Mainstream Republicans have had 11 months to defeat Donald Trump. 16 candidates, 12 debates and 47 primaries or caucuses later, Trump is on the precipice of winning the party’s nomination. And the Republican Party is facing an identity crisis.
Jeb Bush and Lindsey Graham are among Trump’s former presidential rivals who say they will not vote for him. Marco Rubio, Rand Paul and Bobby Jindal are among the former candidates who are backing Trump because they say the option of voting for Hillary Clinton is worse. We have yet to hear directly from the last of the vanquished, John Kasich and Ted Cruz.
Both living Republican former presidents of the United States, George H.W. Bush and his son, George W. Bush, reportedly will not endorse Trump. Nor will the most recent Republican presidential nominee, Mitt Romney.
The top elected Republican, House Speaker Paul Ryan says he could not support Trump…yet. The two will meet this Thursday, and the outcome may determine whether the ideological fault line that is Donald Trump will continue to split the Republican party. Or, can enough common ground be found to bring together the leaders of the Grand Old Party and the man who would be its new standard bearer?
The Republican Party is Dead
Max Boot – Los Angeles Times
There has never been a major party nominee in U.S. history as unqualified for the presidency. The risk of Trump winning, however remote, represents the biggest national security threat that the United States faces today.
But if I’m not for Trump, who am I for?
Hillary Clinton is a centrist Democrat who is more hawkish than President Obama and far more principled and knowledgeable about foreign affairs than Trump, who is too unstable and erratic to be entrusted with the nuclear triad he has never heard of. Even in his prepared foreign policy speech couldn’t pronounce “Tanzania.” For all her shortcomings (and there are many), Clinton would be far preferable to Trump.

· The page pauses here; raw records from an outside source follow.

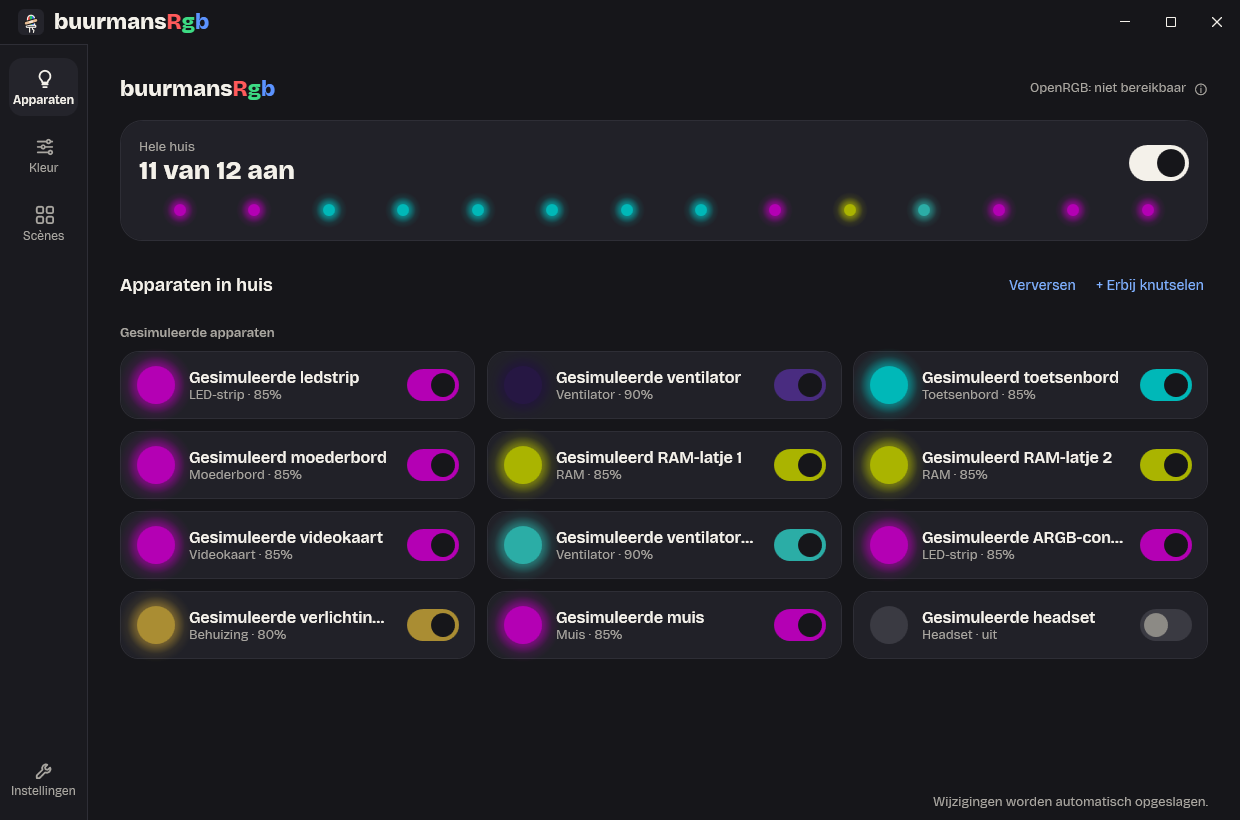
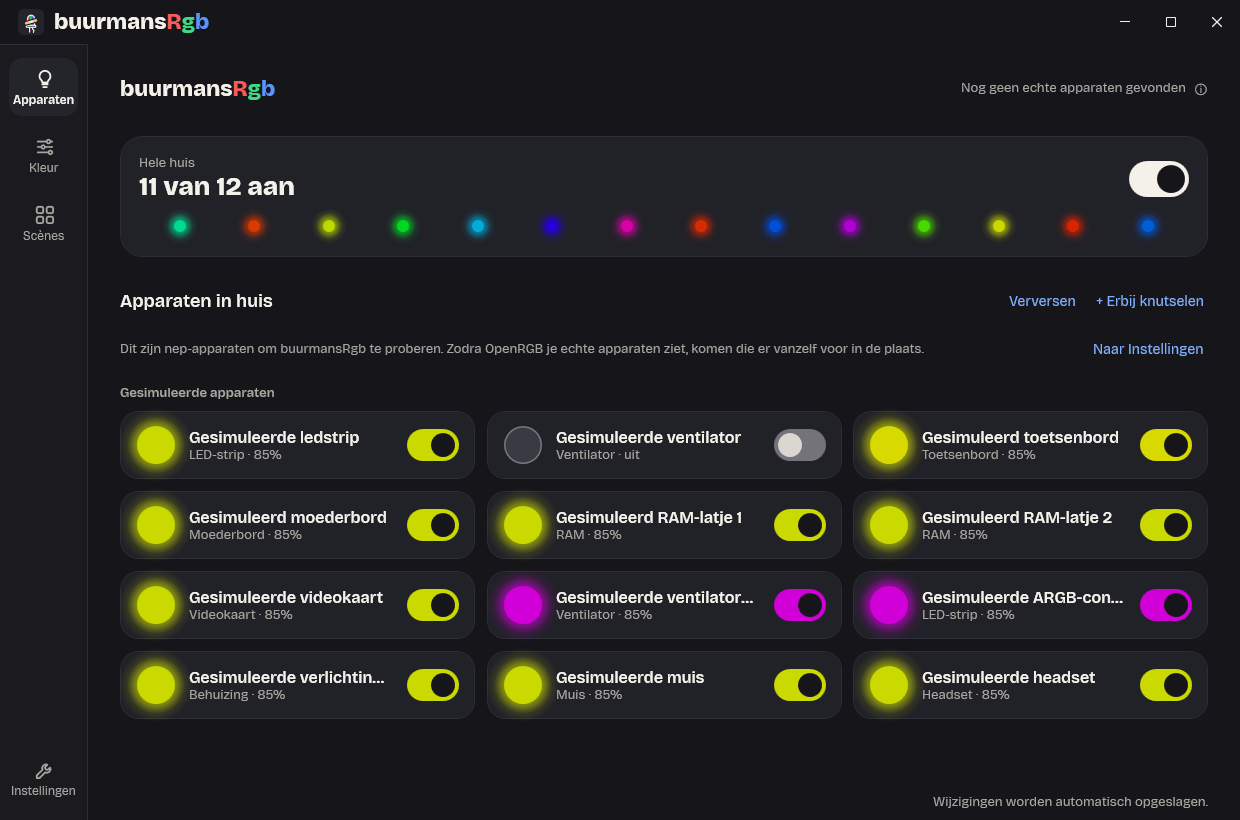
docs: add screenshots of the status line

diff --git a/docs/handleiding.md b/docs/handleiding.md
@@ -119,6 +119,8 @@ Windows, zie hieronder), met een eigen titelbalk en links een navigatiebalk met 
   meer onder, dan gaat Details vanzelf dicht en weg. Is er niets te melden, dan is er geen kaart.
   Een schermlezer leest de melding in de regel als hij komt of verandert; de knoppen en Details
   bereik je met Tab. Dezelfde statusregel staat bovenaan Kleur.
+
+  ![De pagina Apparaten zonder verbinding: de statusregel "Geen verbinding met je apparaten" met "Opnieuw verbinden" en Details open, daaronder de pauze met "Hervatten", en rechtsboven de status met "Herstarten"](images/statusregel.png)
 - De kaart **Hele huis** zegt hoeveel apparaten aan zijn ("11 van 12 aan"), heeft een grote
   schakelaar voor alles en een strip van 14 bolletjes die laat zien wat de apparaten nu echt doen:
   elk bolletje is een LED uit alle apparaten achter elkaar, dus bij een regenboog loopt hij mee.
@@ -751,22 +753,22 @@ Hoe het vanzelf aanzetten werkt:
 - **Opstarten:** "Starten met Windows" doet hetzelfde als het item in het tray-menu (zie "Starten
   met Windows" bij het tray-icoon): aan start buurmansRgb als je je aanmeldt bij Windows. Het
   geldt meteen; het staat in Windows zelf en niet bij de instellingen die de engine bewaart, dus
-  er komt geen "Opgeslagen ✓" in de statusregel. De schakelaar en het vinkje in het tray-menu
+  er komt geen "Opgeslagen ✓" onderaan. De schakelaar en het vinkje in het tray-menu
   staan altijd hetzelfde: zet je het in het menu om, dan gaat de schakelaar meteen mee, en het
   menu toont wat je hier koos. Laat Windows het niet toe (het register is niet te schrijven),
-  dan springt de schakelaar terug en staat in de statusregel "Starten met Windows kon niet
+  dan springt de schakelaar terug en staat onderaan "Starten met Windows kon niet
   worden aangepast."; het logbestand zegt waarom.
 - **Logbestand:** "Logbestand openen" opent `engine.log` (zie "Logbestanden") in Kladblok of het
   programma dat bij `.log` hoort, net als het item in het tray-menu. Dat werkt ook als de engine
   niet draait of de app hem niet bereikt; je ziet dan het log van de laatste keer. Is er nog geen
-  logbestand, of kan Windows het niet openen, dan staat in de statusregel "Het logbestand kon
+  logbestand, of kan Windows het niet openen, dan staat onderaan "Het logbestand kon
   niet worden geopend.".
 - **Versie:** onderaan staat het versienummer van buurmansRgb (bijv. "buurmansRgb 1.2.0"). Een
   link naar deze handleiding staat er nog niet: die komt zodra de handleiding een plek heeft die
   iedereen kan openen.
 
-Wijzigingen worden automatisch opgeslagen; of dat gelukt is, staat rechtsonder in de statusregel
-("Opgeslagen ✓" met de tijd, zie "Onderaan"), zoals op elke pagina. "Starten met Windows" is de
+Wijzigingen worden automatisch opgeslagen; of dat gelukt is, staat rechtsonder ("Opgeslagen ✓"
+met de tijd, zie "Onderaan"), zoals op elke pagina. "Starten met Windows" is de
 uitzondering (zie "Opstarten").
 
 ### Aan en uit

diff --git a/README.md b/README.md
@@ -26,6 +26,9 @@
   zolang een spel draait.
 - **Slim met je pc:** pauzeert bij vergrendelen, slaapstand, scherm uit en schermbeveiliging en
   zet de kleuren na het ontwaken terug.
+- **Eén melding tegelijk:** bovenaan staat hooguit één statusregel met wat je nu moet weten (de
+  verbinding weg, een pauze, het voorbeeld dat stilstaat) en de knop die het oplost; de status
+  van je apparaten staat in gewone taal, met "Herstarten" als de verbinding weg is.
 - **Werkt zonder hardware:** zonder OpenRGB staan er twaalf gesimuleerde apparaten klaar om mee te
   spelen.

I’m Voting for Trump, Warts and All
Bobby Jindal – Wall Street Journal
I was one of the earliest and loudest critics of Mr. Trump. I mocked his appearance, demeanor, ideology and ego in the strongest language I have ever used to publicly criticize anyone in politics. I worked harder than most, with little apparent effect, to stop his ascendancy….
He has stubbornly stuck to the same outlandish behavior and tactics that have served him so well to date. Mr. Trump continues to have the last laugh at the expense of his critics and competitors, myself included.

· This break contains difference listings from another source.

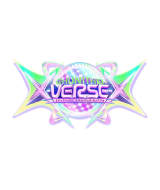
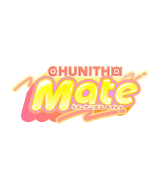
すみっコAI&チュウニズムメイト

Changed region(s): [[0.0625, 0.3158, 0.9375, 0.6842]]

diff --git a/app/pages/index.vue b/app/pages/index.vue
@@ -95,7 +95,7 @@
       <Skill src="vue" title="Vue.js" lv="5" />
       <Skill src="nuxt" title="Nuxt.js" lv="5" />
       <Skill src="python" title="Python" lv="4" />
-      <Skill src="chunithm" title="チュウニズム X-VERSE-X" lv="4" />
+      <Skill src="chunithm" title="チュウニズム Mate" lv="4" />
       <Skill src="ongeki" title="オンゲキ Re:Fresh" lv="3" />
       <Skill src="illustrator" title="Adobe Illustrator" lv="3" />
       <Skill src="indesign" title="Adobe InDesign" lv="3" />

diff --git a/components/Sidebar.vue b/components/Sidebar.vue
@@ -80,6 +80,12 @@
           title="Dualverse"
           description="究極のSNS廃人向けウェブブラウザ、誕生。"
         />
+        <Card
+          href="https://arkw.net/products/win/sumikko_ai/"
+          src="products/sumikko"
+          title="すみっコAI"
+          description="画面の隅に生成AIチャットボットを常駐できるソフトウェア"
+        />
       </div>
       <br />
       <h2>
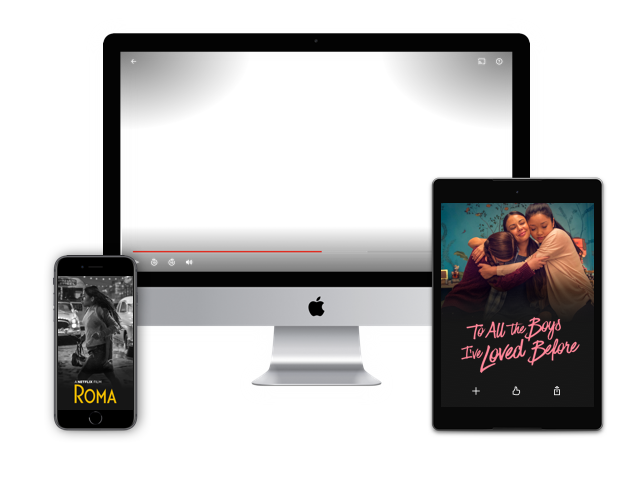
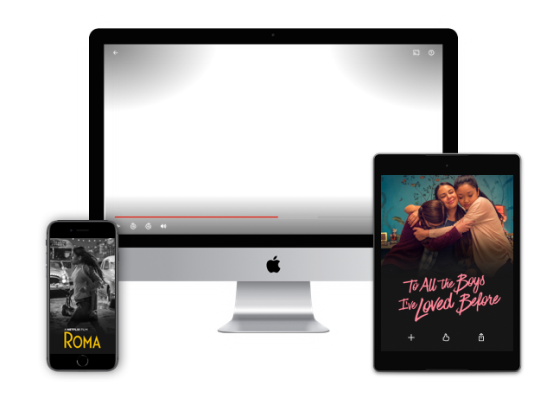
grid refatorado

Changed region(s): [[0.1844, 0.058, 0.83, 0.087], [0.123, 0.8116, 0.1537, 0.8406]]

diff --git a/css/style.scss b/css/style.scss
@@ -204,54 +204,47 @@ body {
   padding: 20px 0 50px 0;
   background-color: #000;
 
-  .containerGrid {
+  .containerFlex {
     max-width: 1130px;
     margin: 0 auto;
     display: flex;
     align-items: center;
-  }
+    justify-content: space-between;
 
-  .title {
-    h1 {
-      font-size: 45px;
-      margin-bottom: 20px;
+    .title {
+      h1 {
+        font-size: 46px;
+        margin-bottom: 20px;
+      }
+  
+      p {
+        font-size: 25px;
+      }
     }
 
-    p {
-      font-size: 24px;
-    }
-  }
-
-  .imgWithVideo {
-    max-width: 530px;
-    position: relative;
-    img {
+    .imgWithVideo {
       max-width: 530px;
       position: relative;
-      z-index: 10;
-    }
-
-    video {
-      max-width: 385px;
-      height: 220px;
-      position: absolute;
-      top: 81px;
-      left: 70px;
+      img {
+        max-width: 530px;
+        position: relative;
+        z-index: 10;
+      }
+  
+      video {
+        max-width: 385px;
+        height: 220px;
+        position: absolute;
+        top: 81px;
+        left: 70px;
+      }
     }
   }
 }
 
 .baiseSerie {
-  .containerGrid {
-    justify-content: space-between;
-  }
-
   .img {
     position: relative;
-    & > img {
-      display: block;
-      max-width: 510px;
-    }
 
     .subFlex {
       width: 335px;
@@ -266,7 +259,7 @@ body {
       bottom: 25px;
       left: 50%;
       transform: translateX(-50%);
-
+      
       img {
         width: 50px;
       }
@@ -288,6 +281,6 @@ body {
   }
 
   .title {
-    max-width: 510px;
+    max-width: 530px;
   }
 }

diff --git a/css/style.css b/css/style.css
@@ -179,29 +179,30 @@ body {
   padding: 20px 0 50px 0;
   background-color: #000;
 }
-.sectionContainer .containerGrid {
+.sectionContainer .containerFlex {
   max-width: 1130px;
   margin: 0 auto;
   display: flex;
   align-items: center;
+  justify-content: space-between;
 }
-.sectionContainer .title h1 {
-  font-size: 45px;
+.sectionContainer .containerFlex .title h1 {
+  font-size: 46px;
   margin-bottom: 20px;
 }
-.sectionContainer .title p {
-  font-size: 24px;
+.sectionContainer .containerFlex .title p {
+  font-size: 25px;
 }
-.sectionContainer .imgWithVideo {
+.sectionContainer .containerFlex .imgWithVideo {
   max-width: 530px;
   position: relative;
 }
-.sectionContainer .imgWithVideo img {
+.sectionContainer .containerFlex .imgWithVideo img {
   max-width: 530px;
   position: relative;
   z-index: 10;
 }
-.sectionContainer .imgWithVideo video {
+.sectionContainer .containerFlex .imgWithVideo video {
   max-width: 385px;
   height: 220px;
   position: absolute;
@@ -209,15 +210,8 @@ body {
   left: 70px;
 }
 
-.baiseSerie .containerGrid {
-  justify-content: space-between;
-}
 .baiseSerie .img {
   position: relative;
-}
-.baiseSerie .img > img {
-  display: block;
-  max-width: 510px;
 }
 .baiseSerie .img .subFlex {
   width: 335px;
@@ -247,5 +241,5 @@ body {
   margin-left: 15px;
 }
 .baiseSerie .title {
-  max-width: 510px;
+  max-width: 530px;
 }/*# sourceMappingURL=style.css.map */

diff --git a/home.html b/home.html
@@ -41,7 +41,7 @@
   </header>
 
   <section class="aproveiteNaTv sectionContainer">
-    <div class="containerGrid">
+    <div class="containerFlex">
       <span class="title">
         <h1>Aproveite na TV.</h1>
         <p>Assista em Smart TVs, PlayStation, Xbox, Chromecast, Apple TV, aparelhos de Blu-ray e outros dispositivos.</p>
@@ -56,9 +56,9 @@
   </section>
 
   <section class="baiseSerie sectionContainer">
-    <div class="containerGrid">
+    <div class="containerFlex">
       <span class="img">
-        <img src="img/mobile-0819.jpg" alt="imagem de um celular">
+        <img src="img/mobile-0819.png" alt="imagem de um celular">
         <div class="subFlex">
           <img class="capa" src="img/boxshot.png" alt="imagem da serie stranger things">
           <span class="titleDownload">
@@ -74,6 +74,14 @@
       </span>
     </div>
   </section>
+
+  <!-- <section class="baiseSerie sectionContainer">
+    <div class="containerGrid">
+
+      </span>
+
+    </div>
+  </section> -->
 </body>
 
 </html>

I think electing Donald Trump would be the second-worst thing we could do this November, better only than electing Hillary Clinton to serve as the third term for the Obama administration’s radical policies. I am not pretending that Mr. Trump has suddenly become a conservative champion or even a reliable Republican: He is completely unpredictable. The problem is that Hillary is predictably liberal.

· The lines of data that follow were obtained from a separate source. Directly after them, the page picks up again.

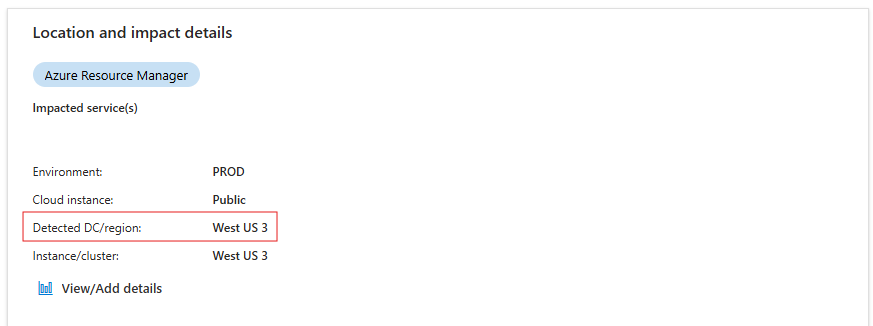
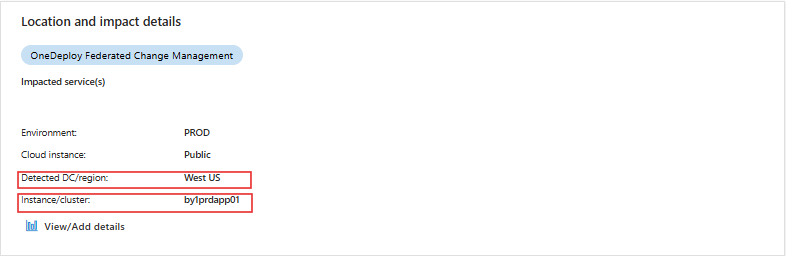
Merged PR 10603263: Updates to ICMChangeInsights for ICM Location update steps.
- Updating to provide steps for updating monitors to map location in ICM
- Updated images, fixed wordings

#### Page view by running `docfx docfx.json`
![image.png](https://msazure.visualstudio.com/b32aa71e-8ed2-41b2-9d77-5bc261222004/_apis/git/repositories/8f46fdc5-c5a3-4c9c-b3a0-dd6344227d72/pullRequests/10603263/attachments/image.png)

![image (2).png](https://msazure.visualstudio.com/b32aa71e-8ed2-41b2-9d77-5bc261222004/_apis/git/repositories/8f46fdc5-c5a3-4c9c-b3a0-dd6344227d72/pullRequests/10603263/attachments/image%20%282%29.png)

----
#### AI description  (iteration 1)
#### PR Classification
Documentation update to provide detailed steps for mapping location information in ICM.

#### PR Summary
This pull request updates the documentation to include detailed steps for mapping location information in ICM for both V1 and V2 monitors.
- Added a new guide in `MappingLocationinICM.md` for providing impacted location details in ICM.
- Removed outdated location mapping instructions from `ChangeInsights.md`.
- Updated `toc.yml` to include the new `MappingLocationinICM.md` file.

diff --git a/enghub/ICMChangeInsights/MappingLocationinICM.md b/enghub/ICMChangeInsights/MappingLocationinICM.md
@@ -1,0 +1,43 @@
+## ICM Location Attributes
+
+**Change Insights** uses the below fields in ICM incident to understand the impacted location and provide relevant changes for location.
+- <ins>*Detected DC/Region*</ins> -> to derive region, datacenter for the incident
+- <ins>*Instance/Cluster*</ins> -> to derive granular locations (like - cluster, pfEnvironment, node, tor, vm, etc.)
+
+> :construction: For each incident these fields are present under `Impact Assessment` tab -> `Location and impact details` section. </br>![alt text](media/DetectedRegionDC.png)
+
+> :rotating_light: **Change Insights** uses the most granular location provided in the above fields to show changes. <ins>Hence more granular the location, more relevant the changes will be.</ins>
+
+## Populate standard values in ICM Location Attributes for monitor raised incidents.
+
+### MDM Monitors
+
+Please follow the below steps:
+1. If the identified action item is <span style="background-color:rgb(146, 195, 83)">`NoAction`</span> or <span style="background-color:rgb(108, 184, 246)">`PendingAnalysis`</span>, then no action is required from the owning team.
+We are continuously try to increase our coverage for <span style="background-color:rgb(108, 184, 246)">`PendingAnalysis`</span> monitors to reduce the manual effort required by the owning team to investigate & update the ICM mapping.
+
[1 lines of base64/hex data omitted]
+then you need to emit/update at-least one underlying metric to contain `Region` dimension.
+Please refer to [official Geneva documentation for emitting metrics](https://eng.ms/docs/products/geneva/metrics/overview).  Then proceed to step **3** for updating the ICM Mapping on the monitor.  
+
+    > :rotating_light: Region must follow the standardized values provided here [FCM Regions](https://dataexplorer.azure.com/clusters/https%3a%2f%2ffcmdata.kusto.windows.net/databases/FCMKustoStore?query=H4sIAAAAAAAEAHPOSMxLT3WtKMjJL0otig%2fOzC3IyUzLTE3xSy0pzy%2fKDskvyM%2fJT6%2bsUSjPSC1KVfDJT04syczPC6ksSFWwtVVQKkpNB3KVeLlqFFIyi0sy85JL4Io8UwAqR0WoXwAAAA%3d%3d)
+ 
+1. If you have added a new dimension to the underlying metric of the monitor or the identified action item is <span style="background-color:rgb(255, 200, 62)">`MapMDMDimensionToICMLocation`</span>, 
+then identify which dimension in the monitor represents a standard value by going through the `MonitorDimensionMappings` column of the dashboard.
+
+    > :construction: Any dimension key-value pair which does not contain `DefaultMapping` is identified as a standard location by our system.</br>This dimension should now be correctly mapped to ICM Location Attributes while creating incidents.
+
+1. Refer to the below table to find ICM mapping configuration.
+    
+    | MDM_v1 | MDM_v2 |
+    | --- | --- |
+    | Go to section <ins>*"5. IcM Customization"*</ins> and *"Add Metadata"*. </br></br> ![alt text](media/mdm_v1_monitor_icm_mapping.png) | Got to section <ins>*"3. Customize Incident"*</ins> -> *"3.1 Incident Metadata"* and *"+Metadata"* </br></br> ![alt text](media/mdm_v2_monitor_icm_mapping.png) |
+
+1. Use the below table to map the dimension to their respective ICM Location Attributes.
+    
+    > :warning: Replace `IdentifiedDimensionKey` with the dimension key identified in step *3*.
+    
+    | ICM Location Attribute | ICM Metadata Key| Monitor Dimension | Conditions | 
+    | --- | --- | --- | --- |
+    | Detected DC/Region | Icm.OccurringLocation</br>.DataCenter | `{Monitor.Dimension.IdentifiedDimensionKey}` | If identified dimension is of type **region** or **datacenter**. |
+    | Instance/Cluster   | Icm.OccurringLocation</br>.DeviceName | `{Monitor.Dimension.IdentifiedDimensionKey}` | If identified dimension is of type cluster, node, tor, vm, etc. |

diff --git a/enghub/ICMChangeInsights/ChangeInsights.md b/enghub/ICMChangeInsights/ChangeInsights.md
@@ -64,58 +64,7 @@ The following location types are yet to be supported:
 | Cosmosdb Federation |
 
 
-## Detailed guide to provide "Where"(impacted location) in ICM
 
-### Service using EV2 (Above ARM services) for deployments
-
-#### Monitor Raised incidents -Detected DC/Region
-
-To identify the impacted region for the incident, ChangeInsights relies on Impacted Regions in ICM
-
-##### How to map MDM dimension to ICM DC/Region
-
-![alt text](media/Monitor-RegionMapping.png)
-
-#### Manually Raised incidents - Impact Region
-
-To identify the impacted region for the incident, ChangeInsights relies on Impacted Regions in ICM
-
-### Service using AzDeployer/PF (Below ARM services) for deployments
-
-Provide granular location (Cluster, node) to identify relevant changes.
-
-#### Monitor Raised incidents - specify impacted cluster
-
-To identify the impacted cluster for the incident, ChangeInsights relies on  "Instance/Cluster" field in ICM
-
-![alt text](media/InstanceCluster.png)
-
-##### How to map MDM dimension to "Instance/Cluster" field in ICM
-
-![alt text](media/Monitor-InstanceClusterMapping.png)
-
-#### Incidents - specify impacted Nddes for an incident
-
-To identify the impacted node for the incident, ChangeInsights relies on  "Instance/Cluster" field in ICM
-
-![alt text](media/InstanceCluster-Node.png)
-
-#### Manually Raised incidents - Instance/Cluster
-
-To identify the impacted cluster/node for the incident, update "Instance/Cluster" field in ICM
-
-![alt text](media/InstanceCluster.png)
-
-<!--
-
-| Onboarding Deployment Systems | Known Gaps | NFZ/CCOA | Fast pause |
-| --- | --- | --- | --- |
-| RSM SMD Guest updates | Onboarding in progress | Supported | Not Available |
-| Maintenance Orchestrator Host Updates | Onboarding in progress | Manual Coordination | Not Available |
-| AzDM Control Plane | Onboarding in progress | Supported | Not Available |
-| AKS | Onboarding in progress | Manual Coordination | Not Available |
-
--->
 
 ## Change insight availability by deployment system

Neither Clinton Nor Trump
William Kristol – The Weekly Standard
I have always voted for the Republican presidential candidate. From Richard Nixon and Gerald Ford to Ronald Reagan (twice) and George H. W. Bush (twice) and Bob Dole, from George W. Bush (twice) to John McCain and Mitt Romney—I’ve checked the box next to those eight names on all 11 occasions I’ve had the chance….
My GOP presidential voting streak will end at 11. I cannot vote for Donald Trump…. policy is not the issue. Character is. It is clear that Donald Trump does not have the character to be president of the United States.
And it is clear Hillary Clinton ought not to be our next president either.
What to do?
Find a better choice. Recruit and support an independent candidate.
What’s a Conservative To Do?
Kathryn Jean Lopez – National Review
What ails us is a disordered view of what politics is about. We seem to have a bipartisan problem of looking for a savior in a president — it’s the stuff both of Barack Obama’s “We are the ones we have been waiting for” campaign and of Republicans (and now even some Democrats) idolizing the memory of Ronald Reagan. So take a deep breath, everyone — whomever you do or don’t support this presidential-election season. The presidency is vitally important, of course. But not in the ways we’ve been tending to think. Donald Trump didn’t start the fire, and there was never going to be a perfect presidential candidate who could put it out. That’s our work — the work of good citizenship.